*EXERCISE DATA*
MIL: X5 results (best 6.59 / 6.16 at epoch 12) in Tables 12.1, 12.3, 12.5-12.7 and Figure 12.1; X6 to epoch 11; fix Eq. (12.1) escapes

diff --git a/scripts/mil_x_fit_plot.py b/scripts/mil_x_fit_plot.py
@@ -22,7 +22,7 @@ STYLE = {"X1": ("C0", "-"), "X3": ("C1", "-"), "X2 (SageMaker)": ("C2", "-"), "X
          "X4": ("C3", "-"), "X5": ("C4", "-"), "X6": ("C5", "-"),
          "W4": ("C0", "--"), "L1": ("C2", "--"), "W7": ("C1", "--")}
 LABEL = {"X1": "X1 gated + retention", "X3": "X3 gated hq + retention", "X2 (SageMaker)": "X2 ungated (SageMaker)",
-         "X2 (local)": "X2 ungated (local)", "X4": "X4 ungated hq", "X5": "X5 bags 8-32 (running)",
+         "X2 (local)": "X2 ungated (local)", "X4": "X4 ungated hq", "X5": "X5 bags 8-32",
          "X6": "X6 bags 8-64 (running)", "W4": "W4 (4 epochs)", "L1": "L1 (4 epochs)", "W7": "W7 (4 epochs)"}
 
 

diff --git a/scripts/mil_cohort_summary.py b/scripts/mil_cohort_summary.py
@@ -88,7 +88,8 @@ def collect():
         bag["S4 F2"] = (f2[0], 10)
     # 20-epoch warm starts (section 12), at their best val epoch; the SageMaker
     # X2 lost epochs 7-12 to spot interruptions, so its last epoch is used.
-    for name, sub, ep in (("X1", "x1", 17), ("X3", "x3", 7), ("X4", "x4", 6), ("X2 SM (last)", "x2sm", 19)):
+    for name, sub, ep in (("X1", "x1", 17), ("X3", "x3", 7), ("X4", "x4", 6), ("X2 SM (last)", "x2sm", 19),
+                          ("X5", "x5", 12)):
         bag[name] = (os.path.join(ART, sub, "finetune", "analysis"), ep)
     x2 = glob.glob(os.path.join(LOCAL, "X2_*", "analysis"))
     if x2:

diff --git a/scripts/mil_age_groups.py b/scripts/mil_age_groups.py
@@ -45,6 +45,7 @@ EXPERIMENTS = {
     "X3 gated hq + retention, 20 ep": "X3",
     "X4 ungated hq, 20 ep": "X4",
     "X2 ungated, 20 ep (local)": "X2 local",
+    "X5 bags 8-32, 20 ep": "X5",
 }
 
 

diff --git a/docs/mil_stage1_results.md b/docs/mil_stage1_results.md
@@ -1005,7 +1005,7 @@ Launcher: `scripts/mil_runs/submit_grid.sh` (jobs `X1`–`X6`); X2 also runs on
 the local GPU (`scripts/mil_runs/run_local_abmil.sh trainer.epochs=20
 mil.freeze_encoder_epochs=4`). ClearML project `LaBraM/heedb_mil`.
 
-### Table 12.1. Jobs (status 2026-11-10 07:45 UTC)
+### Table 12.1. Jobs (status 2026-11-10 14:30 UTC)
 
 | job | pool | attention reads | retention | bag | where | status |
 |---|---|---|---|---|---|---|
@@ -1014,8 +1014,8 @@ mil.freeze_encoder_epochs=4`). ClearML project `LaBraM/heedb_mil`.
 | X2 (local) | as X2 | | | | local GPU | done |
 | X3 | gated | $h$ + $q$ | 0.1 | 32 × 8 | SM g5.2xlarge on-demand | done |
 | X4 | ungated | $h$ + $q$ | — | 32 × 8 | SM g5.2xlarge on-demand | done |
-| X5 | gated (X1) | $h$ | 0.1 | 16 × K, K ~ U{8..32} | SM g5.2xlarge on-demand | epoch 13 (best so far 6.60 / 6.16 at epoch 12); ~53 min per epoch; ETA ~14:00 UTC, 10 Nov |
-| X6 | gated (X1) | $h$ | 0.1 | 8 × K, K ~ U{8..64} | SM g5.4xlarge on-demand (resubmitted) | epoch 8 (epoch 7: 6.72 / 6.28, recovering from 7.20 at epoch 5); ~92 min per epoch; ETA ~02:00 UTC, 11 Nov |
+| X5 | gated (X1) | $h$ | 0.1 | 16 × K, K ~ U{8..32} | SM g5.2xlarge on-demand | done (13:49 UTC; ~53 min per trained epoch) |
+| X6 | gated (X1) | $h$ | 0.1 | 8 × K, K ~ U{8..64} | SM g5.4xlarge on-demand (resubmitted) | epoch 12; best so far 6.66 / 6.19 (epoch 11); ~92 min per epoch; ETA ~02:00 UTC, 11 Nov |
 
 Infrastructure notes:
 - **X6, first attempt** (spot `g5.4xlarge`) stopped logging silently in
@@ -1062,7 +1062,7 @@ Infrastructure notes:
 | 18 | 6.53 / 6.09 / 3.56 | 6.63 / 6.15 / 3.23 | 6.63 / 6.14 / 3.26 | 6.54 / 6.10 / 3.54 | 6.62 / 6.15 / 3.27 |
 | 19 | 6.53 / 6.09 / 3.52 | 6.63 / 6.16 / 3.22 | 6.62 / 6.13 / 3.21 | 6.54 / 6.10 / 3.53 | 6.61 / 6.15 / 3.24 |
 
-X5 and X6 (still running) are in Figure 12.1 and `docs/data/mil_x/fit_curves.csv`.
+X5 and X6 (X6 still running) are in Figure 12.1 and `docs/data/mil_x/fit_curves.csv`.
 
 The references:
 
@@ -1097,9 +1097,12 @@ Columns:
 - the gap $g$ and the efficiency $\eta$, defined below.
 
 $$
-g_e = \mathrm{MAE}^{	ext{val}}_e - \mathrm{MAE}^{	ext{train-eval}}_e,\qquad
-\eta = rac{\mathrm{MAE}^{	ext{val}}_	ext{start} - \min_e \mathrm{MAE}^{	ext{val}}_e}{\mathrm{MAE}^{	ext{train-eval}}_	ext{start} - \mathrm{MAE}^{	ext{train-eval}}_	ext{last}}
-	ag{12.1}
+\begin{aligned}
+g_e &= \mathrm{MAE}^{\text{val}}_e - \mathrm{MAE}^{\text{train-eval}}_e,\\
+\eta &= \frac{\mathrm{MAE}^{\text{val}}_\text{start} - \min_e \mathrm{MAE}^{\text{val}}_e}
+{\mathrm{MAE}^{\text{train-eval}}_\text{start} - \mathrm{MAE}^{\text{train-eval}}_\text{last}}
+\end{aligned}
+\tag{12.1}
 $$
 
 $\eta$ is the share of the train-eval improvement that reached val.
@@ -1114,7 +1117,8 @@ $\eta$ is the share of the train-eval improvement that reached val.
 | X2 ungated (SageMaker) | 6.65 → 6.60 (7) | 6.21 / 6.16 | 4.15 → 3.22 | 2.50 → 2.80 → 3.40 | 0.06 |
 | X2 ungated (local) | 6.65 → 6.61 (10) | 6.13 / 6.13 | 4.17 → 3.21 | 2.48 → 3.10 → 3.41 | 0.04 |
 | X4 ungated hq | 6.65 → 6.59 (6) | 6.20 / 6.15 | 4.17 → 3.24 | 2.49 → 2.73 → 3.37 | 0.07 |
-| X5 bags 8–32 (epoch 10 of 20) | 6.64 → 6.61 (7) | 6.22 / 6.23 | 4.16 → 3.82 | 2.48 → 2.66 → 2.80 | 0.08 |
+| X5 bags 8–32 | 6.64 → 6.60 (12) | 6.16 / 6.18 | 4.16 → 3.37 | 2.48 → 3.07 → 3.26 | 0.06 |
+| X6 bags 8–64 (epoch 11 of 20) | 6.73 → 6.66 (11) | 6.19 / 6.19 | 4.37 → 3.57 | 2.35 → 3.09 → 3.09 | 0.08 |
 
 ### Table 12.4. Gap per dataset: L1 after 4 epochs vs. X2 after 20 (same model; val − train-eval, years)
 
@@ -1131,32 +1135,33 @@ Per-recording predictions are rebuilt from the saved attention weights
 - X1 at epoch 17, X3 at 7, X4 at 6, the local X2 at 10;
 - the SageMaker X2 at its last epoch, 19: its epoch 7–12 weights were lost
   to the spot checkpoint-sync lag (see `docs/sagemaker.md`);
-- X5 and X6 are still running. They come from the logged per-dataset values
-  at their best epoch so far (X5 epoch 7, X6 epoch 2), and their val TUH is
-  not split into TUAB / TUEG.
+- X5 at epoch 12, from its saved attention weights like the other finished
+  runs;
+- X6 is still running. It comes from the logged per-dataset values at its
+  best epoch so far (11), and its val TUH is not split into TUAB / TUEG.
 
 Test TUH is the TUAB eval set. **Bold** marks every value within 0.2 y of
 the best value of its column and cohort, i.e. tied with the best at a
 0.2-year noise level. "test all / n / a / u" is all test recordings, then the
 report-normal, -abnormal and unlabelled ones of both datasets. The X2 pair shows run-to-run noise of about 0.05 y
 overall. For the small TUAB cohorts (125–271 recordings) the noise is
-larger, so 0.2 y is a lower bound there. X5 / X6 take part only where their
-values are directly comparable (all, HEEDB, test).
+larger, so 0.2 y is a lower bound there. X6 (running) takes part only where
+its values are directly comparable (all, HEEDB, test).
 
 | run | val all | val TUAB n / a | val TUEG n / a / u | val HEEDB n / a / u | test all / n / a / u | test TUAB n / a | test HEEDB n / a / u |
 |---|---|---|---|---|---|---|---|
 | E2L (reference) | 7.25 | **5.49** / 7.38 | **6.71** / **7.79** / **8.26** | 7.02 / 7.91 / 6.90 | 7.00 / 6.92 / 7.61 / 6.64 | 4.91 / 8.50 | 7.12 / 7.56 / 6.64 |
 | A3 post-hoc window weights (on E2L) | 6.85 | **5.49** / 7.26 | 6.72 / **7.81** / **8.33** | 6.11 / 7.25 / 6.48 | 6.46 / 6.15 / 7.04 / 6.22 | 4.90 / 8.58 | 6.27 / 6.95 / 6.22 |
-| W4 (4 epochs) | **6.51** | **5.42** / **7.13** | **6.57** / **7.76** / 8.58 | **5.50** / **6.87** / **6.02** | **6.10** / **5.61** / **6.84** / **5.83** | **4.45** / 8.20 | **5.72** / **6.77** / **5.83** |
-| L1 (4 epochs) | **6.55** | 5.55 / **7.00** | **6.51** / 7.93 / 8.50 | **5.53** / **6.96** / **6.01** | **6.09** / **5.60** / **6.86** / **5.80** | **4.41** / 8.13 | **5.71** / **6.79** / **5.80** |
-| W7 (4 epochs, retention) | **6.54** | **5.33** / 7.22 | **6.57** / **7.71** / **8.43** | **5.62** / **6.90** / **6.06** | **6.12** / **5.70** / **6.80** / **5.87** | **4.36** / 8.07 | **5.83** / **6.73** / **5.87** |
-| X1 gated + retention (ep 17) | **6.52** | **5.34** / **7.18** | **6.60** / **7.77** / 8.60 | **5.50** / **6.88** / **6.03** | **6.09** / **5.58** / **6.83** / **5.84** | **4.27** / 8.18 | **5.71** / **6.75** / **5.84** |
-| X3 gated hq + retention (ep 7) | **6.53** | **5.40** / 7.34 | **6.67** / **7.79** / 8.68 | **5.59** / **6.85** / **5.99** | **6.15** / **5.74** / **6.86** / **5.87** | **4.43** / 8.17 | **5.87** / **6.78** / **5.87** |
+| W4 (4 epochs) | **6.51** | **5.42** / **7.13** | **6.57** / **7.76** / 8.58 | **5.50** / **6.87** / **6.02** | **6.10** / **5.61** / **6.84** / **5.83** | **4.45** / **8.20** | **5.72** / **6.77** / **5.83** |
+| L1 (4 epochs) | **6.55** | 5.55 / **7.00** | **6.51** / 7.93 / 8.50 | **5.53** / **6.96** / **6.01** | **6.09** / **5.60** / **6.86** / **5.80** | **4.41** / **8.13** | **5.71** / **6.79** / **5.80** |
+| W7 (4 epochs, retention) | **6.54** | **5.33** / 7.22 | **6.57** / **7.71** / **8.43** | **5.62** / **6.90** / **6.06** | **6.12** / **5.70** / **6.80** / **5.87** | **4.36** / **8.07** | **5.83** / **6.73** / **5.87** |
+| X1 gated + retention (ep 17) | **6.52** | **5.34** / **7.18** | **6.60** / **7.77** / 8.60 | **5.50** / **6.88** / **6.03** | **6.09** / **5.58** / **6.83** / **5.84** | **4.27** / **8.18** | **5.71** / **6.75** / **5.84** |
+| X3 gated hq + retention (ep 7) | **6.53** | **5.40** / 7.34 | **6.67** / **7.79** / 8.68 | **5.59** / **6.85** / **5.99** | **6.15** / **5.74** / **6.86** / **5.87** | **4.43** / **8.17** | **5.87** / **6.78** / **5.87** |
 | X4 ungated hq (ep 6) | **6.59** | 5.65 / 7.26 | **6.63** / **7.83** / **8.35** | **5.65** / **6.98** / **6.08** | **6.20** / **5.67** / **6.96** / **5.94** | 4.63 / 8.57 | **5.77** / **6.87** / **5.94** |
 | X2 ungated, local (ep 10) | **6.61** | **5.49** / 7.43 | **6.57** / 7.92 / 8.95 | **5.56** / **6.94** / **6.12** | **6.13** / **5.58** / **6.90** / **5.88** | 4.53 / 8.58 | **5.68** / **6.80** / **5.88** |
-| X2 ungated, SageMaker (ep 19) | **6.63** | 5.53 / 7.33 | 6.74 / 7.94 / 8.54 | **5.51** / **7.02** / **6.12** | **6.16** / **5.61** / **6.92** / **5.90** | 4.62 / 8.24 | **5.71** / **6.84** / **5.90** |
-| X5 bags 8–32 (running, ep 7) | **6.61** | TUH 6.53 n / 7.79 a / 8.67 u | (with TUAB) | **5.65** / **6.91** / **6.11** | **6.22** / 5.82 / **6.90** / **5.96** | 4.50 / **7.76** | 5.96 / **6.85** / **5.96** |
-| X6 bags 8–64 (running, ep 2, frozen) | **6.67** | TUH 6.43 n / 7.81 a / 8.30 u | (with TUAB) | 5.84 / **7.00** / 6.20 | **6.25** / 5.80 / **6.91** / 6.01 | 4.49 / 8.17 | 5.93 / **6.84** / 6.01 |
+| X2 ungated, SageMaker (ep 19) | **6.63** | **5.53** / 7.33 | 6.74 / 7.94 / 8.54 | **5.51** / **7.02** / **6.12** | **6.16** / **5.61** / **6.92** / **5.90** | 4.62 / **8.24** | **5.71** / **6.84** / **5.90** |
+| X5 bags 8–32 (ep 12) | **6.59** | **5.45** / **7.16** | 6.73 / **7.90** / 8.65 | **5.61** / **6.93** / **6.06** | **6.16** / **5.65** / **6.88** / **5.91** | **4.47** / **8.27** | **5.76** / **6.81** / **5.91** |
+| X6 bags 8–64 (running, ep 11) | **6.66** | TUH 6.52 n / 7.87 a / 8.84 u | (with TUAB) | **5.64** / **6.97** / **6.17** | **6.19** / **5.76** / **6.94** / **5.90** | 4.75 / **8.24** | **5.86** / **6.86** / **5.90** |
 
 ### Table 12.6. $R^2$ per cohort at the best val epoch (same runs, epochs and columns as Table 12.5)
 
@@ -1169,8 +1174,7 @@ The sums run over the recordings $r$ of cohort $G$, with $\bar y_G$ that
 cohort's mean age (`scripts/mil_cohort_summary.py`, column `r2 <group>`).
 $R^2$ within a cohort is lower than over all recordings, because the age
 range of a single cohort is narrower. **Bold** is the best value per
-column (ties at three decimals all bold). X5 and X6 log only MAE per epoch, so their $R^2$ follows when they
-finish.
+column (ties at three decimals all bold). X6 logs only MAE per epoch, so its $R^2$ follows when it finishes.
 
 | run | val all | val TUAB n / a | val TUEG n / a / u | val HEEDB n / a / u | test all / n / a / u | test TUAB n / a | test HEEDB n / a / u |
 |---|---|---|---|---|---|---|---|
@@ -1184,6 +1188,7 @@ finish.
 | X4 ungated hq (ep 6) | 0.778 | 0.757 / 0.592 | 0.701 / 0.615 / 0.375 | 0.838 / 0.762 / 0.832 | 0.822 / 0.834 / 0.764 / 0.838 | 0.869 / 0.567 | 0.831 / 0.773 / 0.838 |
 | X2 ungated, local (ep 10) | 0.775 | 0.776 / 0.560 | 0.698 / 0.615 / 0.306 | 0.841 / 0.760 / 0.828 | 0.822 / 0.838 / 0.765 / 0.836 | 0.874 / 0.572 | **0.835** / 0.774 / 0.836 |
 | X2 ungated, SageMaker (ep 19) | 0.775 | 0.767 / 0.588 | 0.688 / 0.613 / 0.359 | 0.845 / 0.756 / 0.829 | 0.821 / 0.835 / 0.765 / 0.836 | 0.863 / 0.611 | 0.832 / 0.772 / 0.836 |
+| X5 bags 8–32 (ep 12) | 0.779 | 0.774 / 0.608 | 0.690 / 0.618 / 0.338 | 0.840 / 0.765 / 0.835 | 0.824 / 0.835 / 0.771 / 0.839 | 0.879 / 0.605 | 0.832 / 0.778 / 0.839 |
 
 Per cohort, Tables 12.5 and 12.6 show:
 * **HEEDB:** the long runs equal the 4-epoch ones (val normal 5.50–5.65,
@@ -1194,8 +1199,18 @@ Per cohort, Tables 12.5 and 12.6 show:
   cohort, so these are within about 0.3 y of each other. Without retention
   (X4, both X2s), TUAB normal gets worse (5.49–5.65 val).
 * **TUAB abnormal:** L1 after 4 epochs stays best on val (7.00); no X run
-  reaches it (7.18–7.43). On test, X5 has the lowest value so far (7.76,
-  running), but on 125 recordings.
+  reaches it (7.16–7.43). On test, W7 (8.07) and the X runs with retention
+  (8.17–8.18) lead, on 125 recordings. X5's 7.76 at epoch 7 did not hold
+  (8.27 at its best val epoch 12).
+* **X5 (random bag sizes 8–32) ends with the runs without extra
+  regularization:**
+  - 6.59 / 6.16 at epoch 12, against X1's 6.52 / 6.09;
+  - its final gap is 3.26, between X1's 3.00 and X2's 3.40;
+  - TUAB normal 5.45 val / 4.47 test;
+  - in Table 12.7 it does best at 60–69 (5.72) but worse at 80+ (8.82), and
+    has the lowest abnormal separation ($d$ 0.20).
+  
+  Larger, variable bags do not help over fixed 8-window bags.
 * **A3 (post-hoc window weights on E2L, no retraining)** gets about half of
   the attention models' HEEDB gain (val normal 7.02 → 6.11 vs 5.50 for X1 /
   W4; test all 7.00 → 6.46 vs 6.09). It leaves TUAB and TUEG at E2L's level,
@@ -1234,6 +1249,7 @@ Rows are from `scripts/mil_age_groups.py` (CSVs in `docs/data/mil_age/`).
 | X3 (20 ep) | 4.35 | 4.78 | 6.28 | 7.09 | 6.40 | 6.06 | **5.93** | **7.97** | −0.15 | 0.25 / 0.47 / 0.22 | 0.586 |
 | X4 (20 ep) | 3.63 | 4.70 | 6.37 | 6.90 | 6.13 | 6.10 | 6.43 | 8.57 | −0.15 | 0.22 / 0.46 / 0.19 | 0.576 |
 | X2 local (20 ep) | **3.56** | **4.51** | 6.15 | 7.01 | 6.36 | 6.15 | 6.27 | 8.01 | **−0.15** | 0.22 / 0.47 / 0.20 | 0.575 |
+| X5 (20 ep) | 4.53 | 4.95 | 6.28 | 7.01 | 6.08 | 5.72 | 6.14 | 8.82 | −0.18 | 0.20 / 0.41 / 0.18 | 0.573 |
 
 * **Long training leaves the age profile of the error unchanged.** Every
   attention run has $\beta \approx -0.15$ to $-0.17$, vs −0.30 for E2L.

*EXERCISE DETAILS*
Looking over the records, find each line with the word "best" and copy it.

*WRITTEN RESPONSE*
MIL: X5 results (best 6.59 / 6.16 at epoch 12) in Tables 12.1, 12.3, 12.5-12.7 and Figure 12.1; X6 to epoch 11; fix Eq. (12.1) escapes
     # 20-epoch warm starts (section 12), at their best val epoch; the SageMaker
-| X5 | gated (X1) | $h$ | 0.1 | 16 × K, K ~ U{8..32} | SM g5.2xlarge on-demand | epoch 13 (best so far 6.60 / 6.16 at epoch 12); ~53 min per epoch; ETA ~14:00 UTC, 10 Nov |
+| X6 | gated (X1) | $h$ | 0.1 | 8 × K, K ~ U{8..64} | SM g5.4xlarge on-demand (resubmitted) | epoch 12; best so far 6.66 / 6.19 (epoch 11); ~92 min per epoch; ETA ~02:00 UTC, 11 Nov |
-  at their best epoch so far (X5 epoch 7, X6 epoch 2), and their val TUH is
+  best epoch so far (11), and its val TUH is not split into TUAB / TUEG.
 the best value of its column and cohort, i.e. tied with the best at a
 ### Table 12.6. $R^2$ per cohort at the best val epoch (same runs, epochs and columns as Table 12.5)
 range of a single cohort is narrower. **Bold** is the best value per
 * **TUAB abnormal:** L1 after 4 epochs stays best on val (7.00); no X run
+  (8.27 at its best val epoch 12).
+  - in Table 12.7 it does best at 60–69 (5.72) but worse at 80+ (8.82), and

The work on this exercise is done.